I find it difficult to believe that cutting one reporter is going to make a noticeable difference considering the rubbish salary a reporter makes, especially on a local. Perhaps those who came up with this idea should look elsewhere for over expenditures.
anon (26/09/2008 15:09:23)
Just to pick up on the tone of the first comment here – this article doesn’t mention that the eight staff in question actually work to produce four weekly newspapers across three London boroughs (not just the Gazette), with a combined circulation of 250,000 readers. So i expect workplace stress is indeed a justifiable issue.
anon (26/09/2008 21:24:27)
When will companies like Tindle realise what journos and those that actually work on the front line at local papers know and have been hearing from disgruntled former readers of their ailing papers for years – that you don’t ‘ensure the viability of a paper’ by cutting editorial costs – you merely ensure it dies a death by a thousand cuts, having thoroughly p****ed off what readers you do still have left in the process. What ailing local papers need is investment and a strong editorial direction that concurs with the wishes, interests, hopes and concerns of the people that matter most – its readership, established and potential. (No Tindle – not its management.) Unfortunately management decisions like this one – made by people often totally bewildered by and abstracted from the way 21st century newspapers actually work and fit into the local community, and certainly utterly out of touch with readers – have been the kiss of death for the industry for some years. What really stinks is that Tindle pretend to be champions of local news and journalism while all the while throttling it to death behind the scenes. Cost cutting by giants like Trinity Mirror on a grand scale is what brought papers like the Enfield Gazette to their knees in the first place. Why Tindle bought the publication if they didn’t intend to invest in it and reverse some of the dire mistakes made by their predecessors is a mystery. Until those at the top of the management food chain at newspapers like the Enfield Gazette – people who claim they ‘don’t want to see papers die’ – stop killing them slowly like this nobody is going to get anywhere. Through stunts like this one regional journalism is losing its most vital assets and its direct links to the public at large – its reporters. Their reader knowledge is without doubt worth a mint to the company – if only the company would learn to tap the reporter resource more effectively, not chuck it on the scrap heap in an effort to save what amounts to a paltry amount of ready cash in the grand scheme of things. All that will be left once all the journos are gone is a load of out-of-touch managers bickering among themselves over what coupons they think are going to get the punters going this week. While the punters defect to serious online local community forums and websites run by – guess who? – canny ex regional journos. There ARE local papers out there building their readerships back up, giving readers a good deal, working for their communities, hitting all the right notes, embracing new technology and surfing the wave of the credit crunch by changing their approaches to advertising to suit the economic climate. And pulling in new readers every week and keeping current ones ever loyal and happy – while, heavens above, making money in the process. They are not doing it by asset stripping papers of their journalists and giving readers baked bean coupons to cut out and keep. Wise up Tindle – this is a cracking mistake you are making here.

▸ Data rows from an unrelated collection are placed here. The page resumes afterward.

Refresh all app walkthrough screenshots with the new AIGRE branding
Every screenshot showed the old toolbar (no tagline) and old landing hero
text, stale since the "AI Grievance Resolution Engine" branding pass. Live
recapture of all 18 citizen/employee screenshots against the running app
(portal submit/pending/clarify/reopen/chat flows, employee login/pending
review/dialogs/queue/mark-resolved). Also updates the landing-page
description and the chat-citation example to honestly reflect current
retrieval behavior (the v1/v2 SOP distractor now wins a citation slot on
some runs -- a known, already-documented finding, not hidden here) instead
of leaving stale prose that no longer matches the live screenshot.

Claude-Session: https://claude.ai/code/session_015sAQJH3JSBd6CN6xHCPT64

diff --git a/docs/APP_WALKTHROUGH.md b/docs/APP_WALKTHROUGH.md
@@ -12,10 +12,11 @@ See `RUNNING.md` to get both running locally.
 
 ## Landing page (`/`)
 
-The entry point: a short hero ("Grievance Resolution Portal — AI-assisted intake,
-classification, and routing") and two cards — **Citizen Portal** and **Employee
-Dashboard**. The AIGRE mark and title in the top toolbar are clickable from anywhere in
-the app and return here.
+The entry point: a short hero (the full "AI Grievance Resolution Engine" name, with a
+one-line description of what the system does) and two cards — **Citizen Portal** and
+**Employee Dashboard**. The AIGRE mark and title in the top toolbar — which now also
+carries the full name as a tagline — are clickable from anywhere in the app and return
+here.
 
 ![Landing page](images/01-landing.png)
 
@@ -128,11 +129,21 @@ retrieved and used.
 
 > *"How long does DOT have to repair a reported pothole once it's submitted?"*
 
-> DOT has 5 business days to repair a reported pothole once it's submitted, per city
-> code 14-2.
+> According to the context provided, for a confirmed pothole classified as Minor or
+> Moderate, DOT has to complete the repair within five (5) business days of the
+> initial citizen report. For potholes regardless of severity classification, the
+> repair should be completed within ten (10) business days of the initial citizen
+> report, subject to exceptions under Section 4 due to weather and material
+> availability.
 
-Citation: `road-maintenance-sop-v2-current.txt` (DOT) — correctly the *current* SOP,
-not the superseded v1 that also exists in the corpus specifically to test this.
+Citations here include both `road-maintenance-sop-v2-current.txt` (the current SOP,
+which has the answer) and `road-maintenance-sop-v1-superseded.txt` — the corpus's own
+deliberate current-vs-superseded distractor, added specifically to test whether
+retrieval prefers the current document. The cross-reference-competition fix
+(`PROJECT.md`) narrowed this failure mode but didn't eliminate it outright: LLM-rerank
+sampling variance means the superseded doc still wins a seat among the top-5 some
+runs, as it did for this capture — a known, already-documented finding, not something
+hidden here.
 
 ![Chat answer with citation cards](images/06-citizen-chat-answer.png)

boss hog (28/09/2008 11:23:09)
the newspaper industry is on it’s knees. In south wales the echo has announced it is going to publish in morning meaning no more evening papers in whole of south wales and the argus is shedding more journalists. Where did it all go wrong?
fred bloggs (29/09/2008 09:00:58)
Get real – the journalism is so brilliant that the sale is down to a 1000 copies – hardly attractive to an advertiser. Why don’t the NUJ but the title and see for themselves how quickly they can sustain a loss making business – Cretins!!
Former Trinity employee (29/09/2008 13:35:20)
Perhaps Tindle might like to consider hiring a decent editor with some fresh ideas for Enfield!